My version of Great Expectations was over 600 pages, but it was a small volume, one of those gilded pocket-sized Barnes & Noble classics that came out a few years back.  There was very little in the way of excess - most characters fit into the story somehow, even if you don't realize it until you're near the end.

Though nearly all Dickens novels have some depressive themes, things are usually well resolved at the end through a series of coincidences and sudden returns of fortune.  Great Expectations has these elements, but the expectations are not what they seem.  The protagonist, Pip, isn't fully likeable.  He's not bad, but he's a snob who wants to rise higher than what those who really care about him are capable of giving him.  He gets put in his place and manages to pull through the many disappointments that inevitably find him.   On the plus side he wasn't simpering and sanctimonious like some of Dickens's orphans (I'm looking at you, Oliver!) The lawyer, Jaggers, was supposed to be this important personage in the story, and although his position was important, he didn't strike me as thoroughly interesting.  Estella, the pretty girl raised by Miss Havisham and the one who steal Pip's heart, is of course unlikeable, but not evil by any means.

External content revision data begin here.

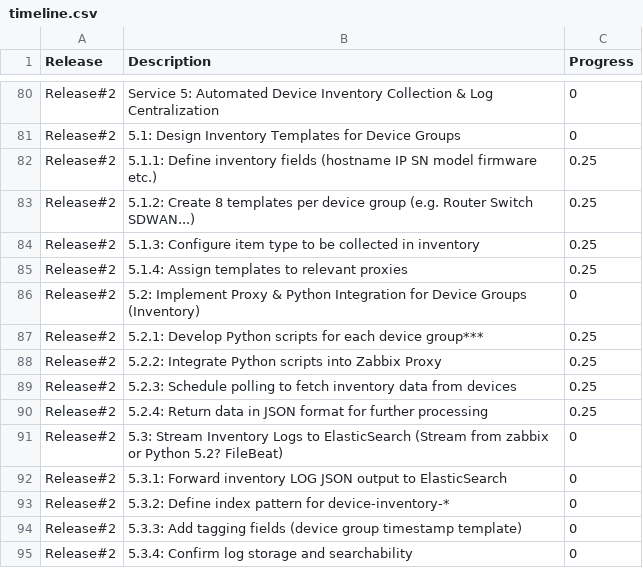
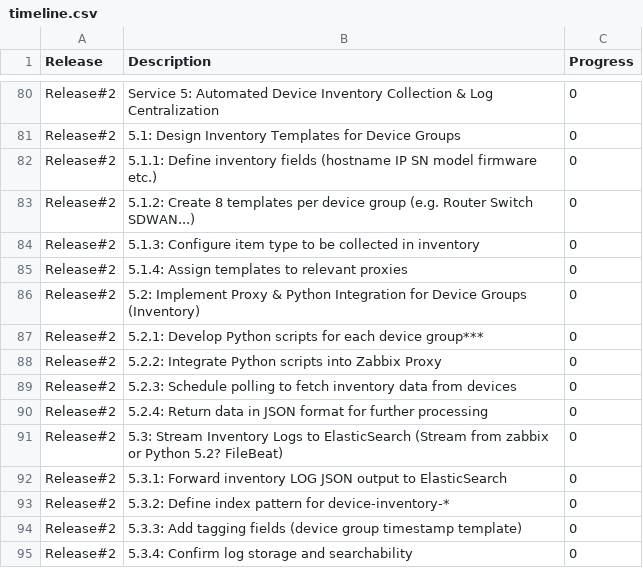
Before and after one commit to apexeng23/UIH-HNP, a CSV file: timeline.csv, drawn as a sheet; only a part is shown, gaps mark what is left out.

Commit message:
Add files via upload

```diff
--- a/timeline.csv
+++ b/timeline.csv
@@ -81,11 +81,11 @@ Release#2,Service 5: Automated Device Inventory Collection & Log Centralization,
 Release#2,5.1: Design Inventory Templates for Device Groups,0
-Release#2,5.1.1: Define inventory fields (hostname IP SN model firmware etc.),0.25
-Release#2,5.1.2: Create 8 templates per device group (e.g. Router Switch SDWAN...),0.25
-Release#2,5.1.3: Configure item type to be collected in inventory,0.25
-Release#2,5.1.4: Assign templates to relevant proxies,0.25
+Release#2,5.1.1: Define inventory fields (hostname IP SN model firmware etc.),0
+Release#2,5.1.2: Create 8 templates per device group (e.g. Router Switch SDWAN...),0
+Release#2,5.1.3: Configure item type to be collected in inventory,0
+Release#2,5.1.4: Assign templates to relevant proxies,0
 Release#2,5.2: Implement Proxy & Python Integration for Device Groups (Inventory),0
-Release#2,5.2.1: Develop Python scripts for each device group***,0.25
-Release#2,5.2.2: Integrate Python scripts into Zabbix Proxy,0.25
-Release#2,5.2.3: Schedule polling to fetch inventory data from devices,0.25
-Release#2,5.2.4: Return data in JSON format for further processing,0.25
+Release#2,5.2.1: Develop Python scripts for each device group***,0
+Release#2,5.2.2: Integrate Python scripts into Zabbix Proxy,0
+Release#2,5.2.3: Schedule polling to fetch inventory data from devices,0
+Release#2,5.2.4: Return data in JSON format for further processing,0
 Release#2,5.3: Stream Inventory Logs to ElasticSearch (Stream from zabbix or Python 5.2? FileBeat),0
```
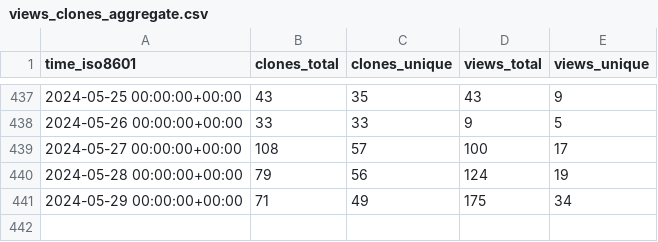
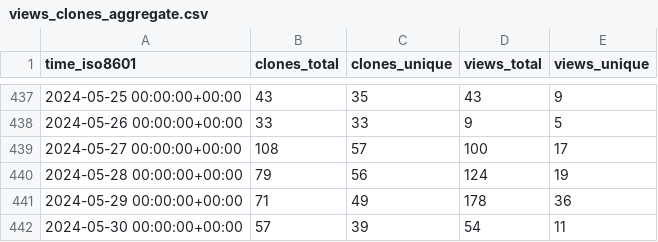
Before and after one commit to jpshivakavi/edk2-libc-stats, a CSV file: tianocore/edk2-libc/ghrs-data/views_clones_aggregate.csv, drawn as a sheet; only a part is shown, gaps mark what is left out.

```diff
--- a/tianocore/edk2-libc/ghrs-data/views_clones_aggregate.csv
+++ b/tianocore/edk2-libc/ghrs-data/views_clones_aggregate.csv
@@ -440,2 +440,3 @@ time_iso8601,clones_total,clones_unique,views_total,views_unique
 2024-05-28 00:00:00+00:00,79,56,124,19
-2024-05-29 00:00:00+00:00,71,49,175,34
+2024-05-29 00:00:00+00:00,71,49,178,36
+2024-05-30 00:00:00+00:00,57,39,54,11
```
Also changed, not shown: 1 other file.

The title is applied to Pip in the story, but it works for others too, particularly Miss Havisham.  She's a caricature like only Dickens could invent, but not an entirely unsympathetic one.  I wonder if she would have benefited from modern-day therapy. Anyone who hangs around a house wearing an old wedding dress and surrounded by the detritus of her jilted youth could at least use a professional shoulder to cry on.

There's also an element of mystery to the story.  Who is the benefactor who has given young Pip these Great Expectations?  Is it the obvious person or an entirely new character?  And how is pretty much everybody connected?

This one veers into the favorites column.  I'd pair with a tea that starts out sweet but has a bitter aftertaste. Drink this with an old, stale piece of wedding cake. 


Abigail Rogers said...

I love this! A highly original book review. I remember reading "Great Expectations" and thought it interesting that there was actually an alternate ending...and the wedding bit was certainly an entertaining bit of drama.

I respect Dickens for his amazing writing style (love, love, love "A Tale of Two Cities"), but I can't admit to being a total fan. Here's a review I wrote on the simpering Oliver: http://differenthomeschoolgirl.blogspot.com/2010/12/oliver-twist.html

Catherine said...


Yes, I really needed to look at Oliver as a representative rather than a character. I'm told the musical versions are more entertaining.

I haven't read 'A Tale of Two Cities' and have heard contrasting views on its merit, but I'm curious to see how Dickens handles historical fiction. My next Dickens is 'Our Mutual Friend' which should take me well into winter.